The literature on rape prevention includes strategies for rape avoidance and rape resistance, which are considered by some—particularly in the criminal justice field—to be prevention through reduction of opportunity. Rape avoidance entails strategies to be used by women to minimize their risk of sexual assault. These strategies include avoiding dangerous situations, not going out alone at night, keeping doors and windows closed and locked, and other precautions to be taken by women. Although these avoidance techniques may reduce a woman's risk of being sexually assaulted by a stranger, it is not clear they would reduce acquaintance attacks (Koss and Harvey, 1991). These strategies are also criticized as restricting women's activities and as potentially placing the blame on women who are sexually assaulted for not taking adequate precautions (Brodyaga et al., 1975, as cited in Koss and Harvey, 1991). The extent to which a woman chooses to use any particular avoidance strategy may depend on the importance she attaches to the perceived costs and benefits of the strategy (Furby et al., 1991). An emphasis on rape avoidance may actually increase the fear of rape (Koss and Harvey, 1991). Furthermore, avoidance strategies may do little to lower the overall rate of sexual assault; they may simply displace the assault from one potential victim to another.
Rape resistance strategies involve recommendations to women on what to do should they be attacked.

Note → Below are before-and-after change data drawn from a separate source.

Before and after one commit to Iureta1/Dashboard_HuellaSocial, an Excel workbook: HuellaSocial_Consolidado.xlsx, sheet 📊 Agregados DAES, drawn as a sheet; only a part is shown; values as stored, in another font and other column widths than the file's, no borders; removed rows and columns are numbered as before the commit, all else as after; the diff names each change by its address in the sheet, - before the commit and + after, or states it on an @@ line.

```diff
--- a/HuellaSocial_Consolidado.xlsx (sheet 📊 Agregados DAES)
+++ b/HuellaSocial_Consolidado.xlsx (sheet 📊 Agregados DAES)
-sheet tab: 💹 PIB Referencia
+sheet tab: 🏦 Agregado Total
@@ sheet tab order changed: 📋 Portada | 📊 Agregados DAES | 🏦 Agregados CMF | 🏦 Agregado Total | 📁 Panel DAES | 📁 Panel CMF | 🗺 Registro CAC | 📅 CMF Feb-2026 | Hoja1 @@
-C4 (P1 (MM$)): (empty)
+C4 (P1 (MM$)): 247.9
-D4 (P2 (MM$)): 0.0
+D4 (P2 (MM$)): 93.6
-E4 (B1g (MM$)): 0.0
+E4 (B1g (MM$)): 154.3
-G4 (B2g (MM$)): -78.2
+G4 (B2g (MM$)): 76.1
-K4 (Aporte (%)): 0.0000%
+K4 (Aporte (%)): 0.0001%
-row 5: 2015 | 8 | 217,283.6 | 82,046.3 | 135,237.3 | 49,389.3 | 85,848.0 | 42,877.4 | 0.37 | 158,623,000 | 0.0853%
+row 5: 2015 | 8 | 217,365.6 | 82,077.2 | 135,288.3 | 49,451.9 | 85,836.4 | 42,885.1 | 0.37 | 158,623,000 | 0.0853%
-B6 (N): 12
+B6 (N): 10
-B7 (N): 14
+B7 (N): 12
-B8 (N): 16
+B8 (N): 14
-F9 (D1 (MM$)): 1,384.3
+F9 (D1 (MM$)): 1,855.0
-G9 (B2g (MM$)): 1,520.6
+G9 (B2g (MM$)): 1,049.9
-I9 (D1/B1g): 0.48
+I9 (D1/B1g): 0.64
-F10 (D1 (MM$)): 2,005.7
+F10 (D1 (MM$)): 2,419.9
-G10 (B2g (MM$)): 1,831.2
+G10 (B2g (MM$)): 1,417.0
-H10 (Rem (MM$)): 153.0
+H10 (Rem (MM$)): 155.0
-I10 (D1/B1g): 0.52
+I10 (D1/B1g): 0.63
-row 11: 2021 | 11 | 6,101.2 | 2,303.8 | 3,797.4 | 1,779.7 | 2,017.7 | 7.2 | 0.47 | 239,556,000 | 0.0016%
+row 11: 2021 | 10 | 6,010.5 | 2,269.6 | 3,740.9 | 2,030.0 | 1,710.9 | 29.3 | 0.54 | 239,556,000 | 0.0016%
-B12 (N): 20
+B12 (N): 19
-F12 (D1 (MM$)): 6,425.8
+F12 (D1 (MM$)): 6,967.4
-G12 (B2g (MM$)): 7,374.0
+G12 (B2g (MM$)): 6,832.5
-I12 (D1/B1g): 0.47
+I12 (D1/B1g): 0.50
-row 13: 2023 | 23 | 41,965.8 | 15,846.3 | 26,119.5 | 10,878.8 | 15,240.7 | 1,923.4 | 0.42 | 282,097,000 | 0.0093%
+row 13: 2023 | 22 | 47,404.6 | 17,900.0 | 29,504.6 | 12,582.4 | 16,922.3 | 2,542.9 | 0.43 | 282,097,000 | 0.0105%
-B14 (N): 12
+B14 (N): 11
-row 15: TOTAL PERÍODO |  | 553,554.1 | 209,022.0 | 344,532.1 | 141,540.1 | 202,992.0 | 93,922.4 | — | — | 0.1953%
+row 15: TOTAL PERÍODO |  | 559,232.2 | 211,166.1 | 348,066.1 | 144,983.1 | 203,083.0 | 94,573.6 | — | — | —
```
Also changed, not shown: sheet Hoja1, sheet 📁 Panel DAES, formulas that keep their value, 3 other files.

Storaska (1975) popularized among law enforcement agencies the theory that women should remain passive in the face of an